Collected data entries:

# # # #

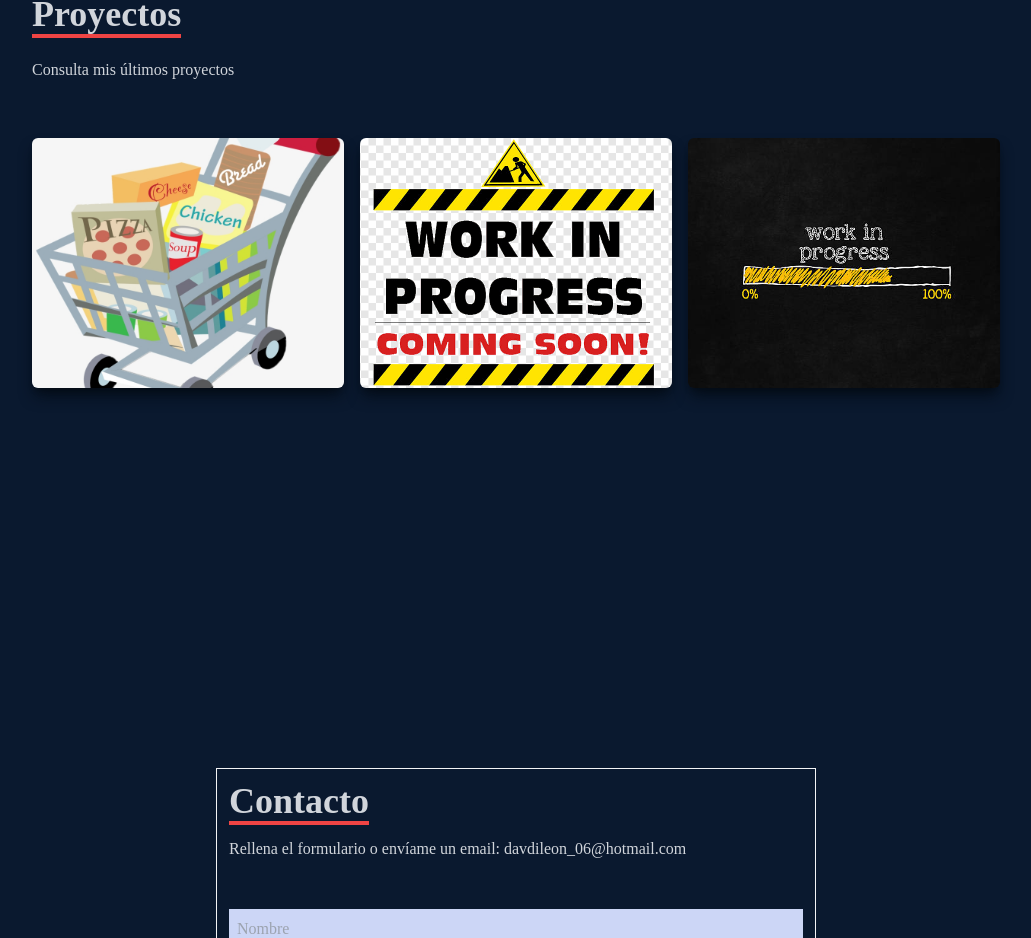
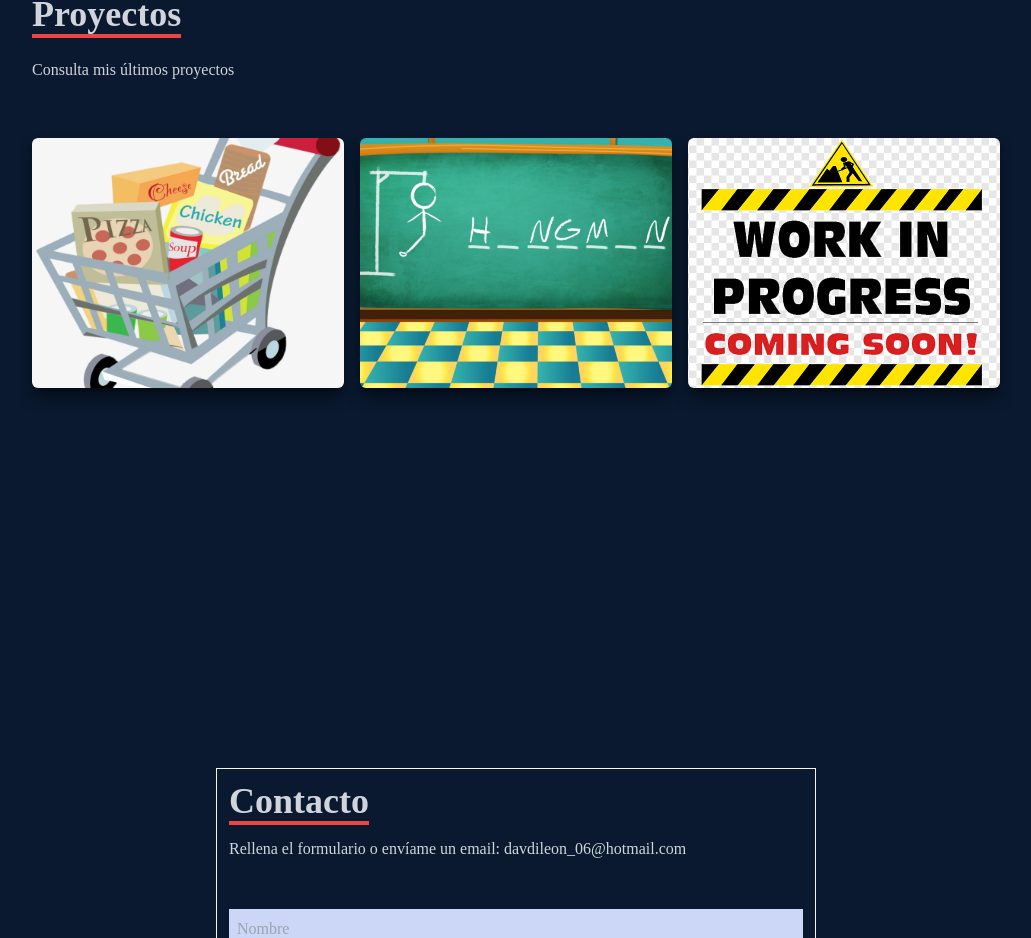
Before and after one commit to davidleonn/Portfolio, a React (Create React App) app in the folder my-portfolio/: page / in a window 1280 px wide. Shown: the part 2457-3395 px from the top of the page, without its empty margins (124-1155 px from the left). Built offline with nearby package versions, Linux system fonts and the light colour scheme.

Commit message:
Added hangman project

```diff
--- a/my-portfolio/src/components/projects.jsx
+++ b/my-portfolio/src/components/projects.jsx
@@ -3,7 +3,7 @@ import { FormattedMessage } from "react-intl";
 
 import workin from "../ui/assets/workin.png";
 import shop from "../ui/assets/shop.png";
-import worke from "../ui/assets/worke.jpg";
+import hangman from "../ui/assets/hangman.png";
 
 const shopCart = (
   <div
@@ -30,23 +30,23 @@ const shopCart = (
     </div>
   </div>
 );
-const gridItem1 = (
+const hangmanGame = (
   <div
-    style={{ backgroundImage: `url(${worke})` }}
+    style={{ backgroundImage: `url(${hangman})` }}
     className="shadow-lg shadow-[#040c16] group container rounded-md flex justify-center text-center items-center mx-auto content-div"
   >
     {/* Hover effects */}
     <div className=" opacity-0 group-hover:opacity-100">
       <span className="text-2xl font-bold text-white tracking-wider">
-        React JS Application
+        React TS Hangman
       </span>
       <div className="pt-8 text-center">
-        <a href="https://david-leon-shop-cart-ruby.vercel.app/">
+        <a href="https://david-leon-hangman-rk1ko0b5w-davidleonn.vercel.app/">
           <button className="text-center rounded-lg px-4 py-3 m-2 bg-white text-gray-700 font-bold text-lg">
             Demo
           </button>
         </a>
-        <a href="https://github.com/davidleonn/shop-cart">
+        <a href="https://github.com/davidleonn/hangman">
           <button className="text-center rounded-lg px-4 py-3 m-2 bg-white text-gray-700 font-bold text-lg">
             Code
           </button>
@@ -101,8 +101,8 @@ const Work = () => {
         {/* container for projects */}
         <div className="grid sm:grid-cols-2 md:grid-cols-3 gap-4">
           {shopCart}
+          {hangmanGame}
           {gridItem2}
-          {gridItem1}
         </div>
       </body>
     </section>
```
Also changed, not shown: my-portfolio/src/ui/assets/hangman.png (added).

# # # #

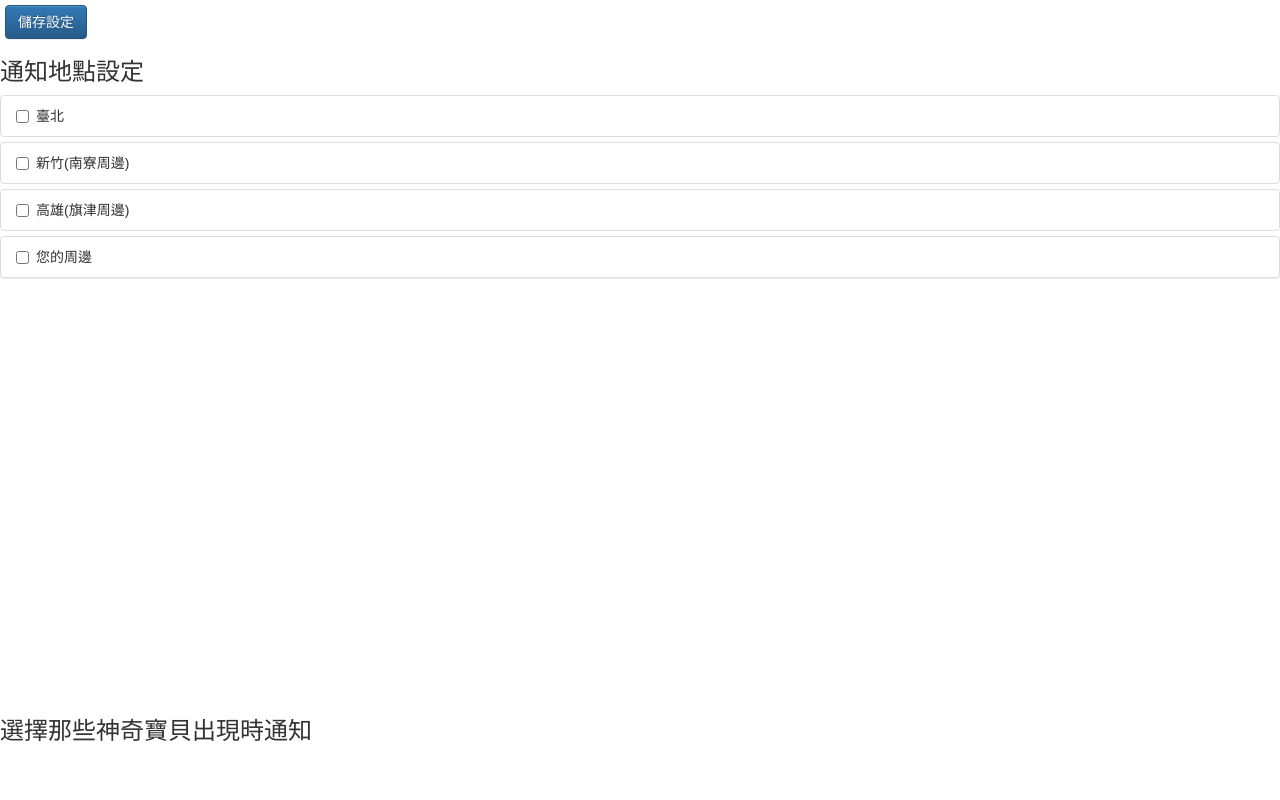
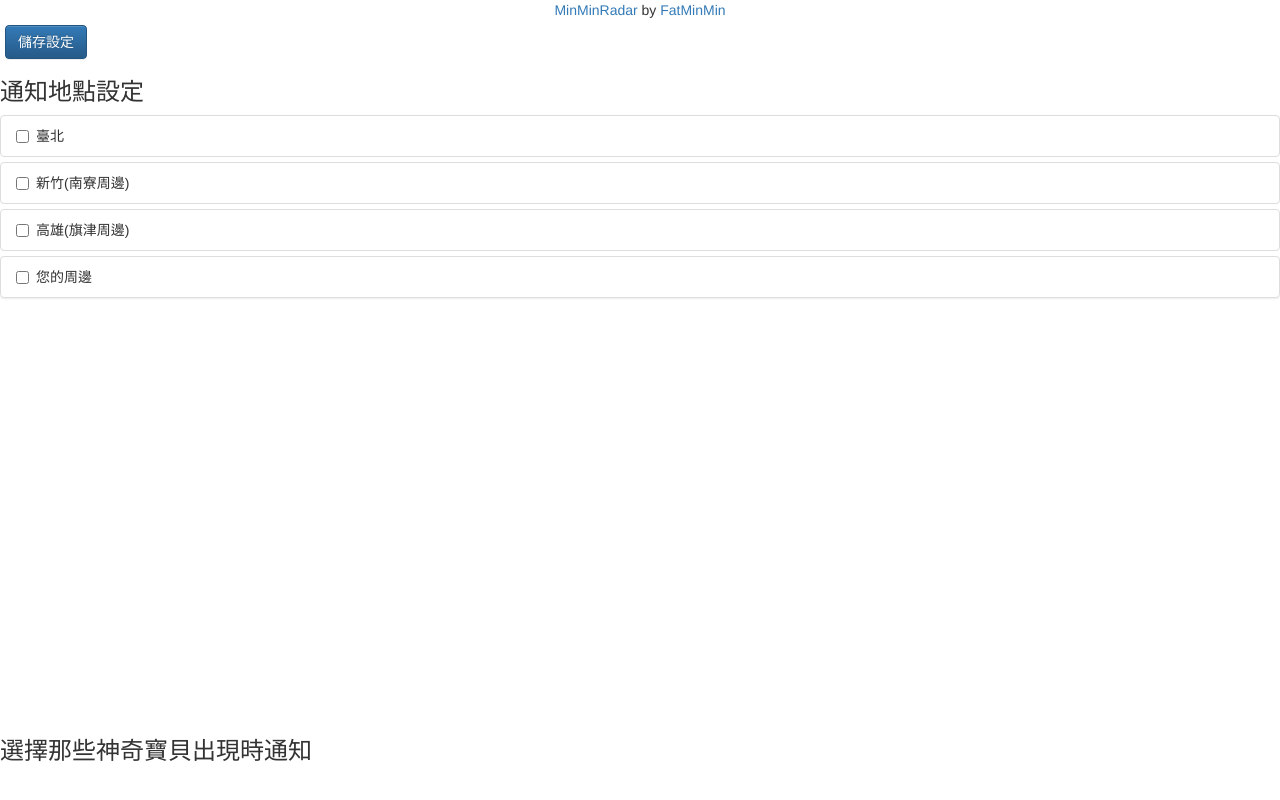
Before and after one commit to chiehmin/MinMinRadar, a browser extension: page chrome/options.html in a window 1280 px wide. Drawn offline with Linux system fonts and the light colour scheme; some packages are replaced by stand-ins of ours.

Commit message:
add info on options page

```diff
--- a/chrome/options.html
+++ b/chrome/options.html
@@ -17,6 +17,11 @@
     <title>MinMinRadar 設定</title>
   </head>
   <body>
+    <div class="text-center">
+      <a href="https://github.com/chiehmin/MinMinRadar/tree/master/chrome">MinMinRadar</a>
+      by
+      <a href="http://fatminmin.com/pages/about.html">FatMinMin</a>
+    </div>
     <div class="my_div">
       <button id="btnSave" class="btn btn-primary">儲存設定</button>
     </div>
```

# # # #

Give only a number, the count of lines above that include the string "MinMinRadar".

» **Reply**
3